*** Opening Source material ***

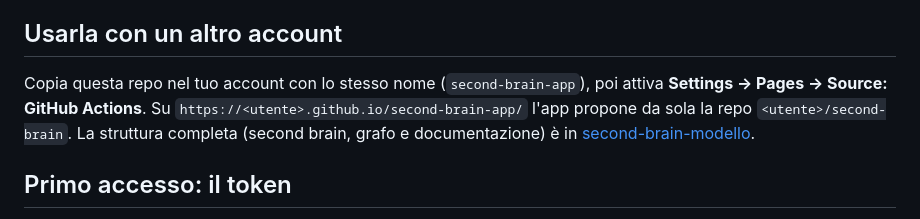
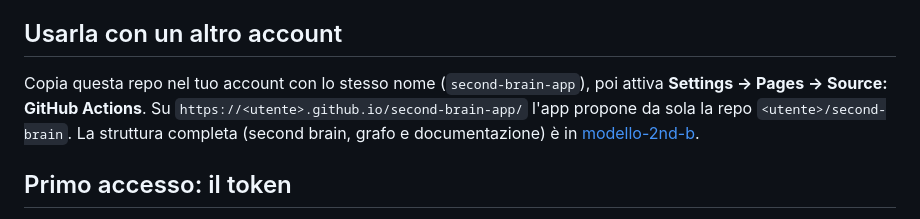
Before and after one commit to voltalacarta/second-brain-app, a Markdown page: README.md, the part around the change. GitHub-like rendering.

Commit message:
app: link alla repo modello
Co-Authored-By: Claude Opus 5.5 <noreply@anthropic.com>
Claude-Session: https://claude.ai/code/session_01VV9Zaqkgg4okwZ2fTEUhs1

```diff
--- a/README.md
+++ b/README.md
@@ -34,7 +34,7 @@ Ogni salvataggio è un commit (`note: …`) sulla repo. Dopo circa un minuto l'A
 
 ## Usarla con un altro account
 
-Copia questa repo nel tuo account con lo stesso nome (`second-brain-app`), poi attiva **Settings → Pages → Source: GitHub Actions**. Su `https://<utente>.github.io/second-brain-app/` l'app propone da sola la repo `<utente>/second-brain`. La struttura completa (second brain, grafo e documentazione) è in [second-brain-modello](https://github.com/voltalacarta/second-brain-modello).
+Copia questa repo nel tuo account con lo stesso nome (`second-brain-app`), poi attiva **Settings → Pages → Source: GitHub Actions**. Su `https://<utente>.github.io/second-brain-app/` l'app propone da sola la repo `<utente>/second-brain`. La struttura completa (second brain, grafo e documentazione) è in [modello-2nd-b](https://github.com/voltalacarta/modello-2nd-b).
 
 ## Primo accesso: il token
 
```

*** Closing Source material ***

Search the material for the string "Claude" and return each line that has it.

Co-Authored-By: Claude Opus 5.5 <noreply@anthropic.com>
Claude-Session: https://claude.ai/code/session_01VV9Zaqkgg4okwZ2fTEUhs1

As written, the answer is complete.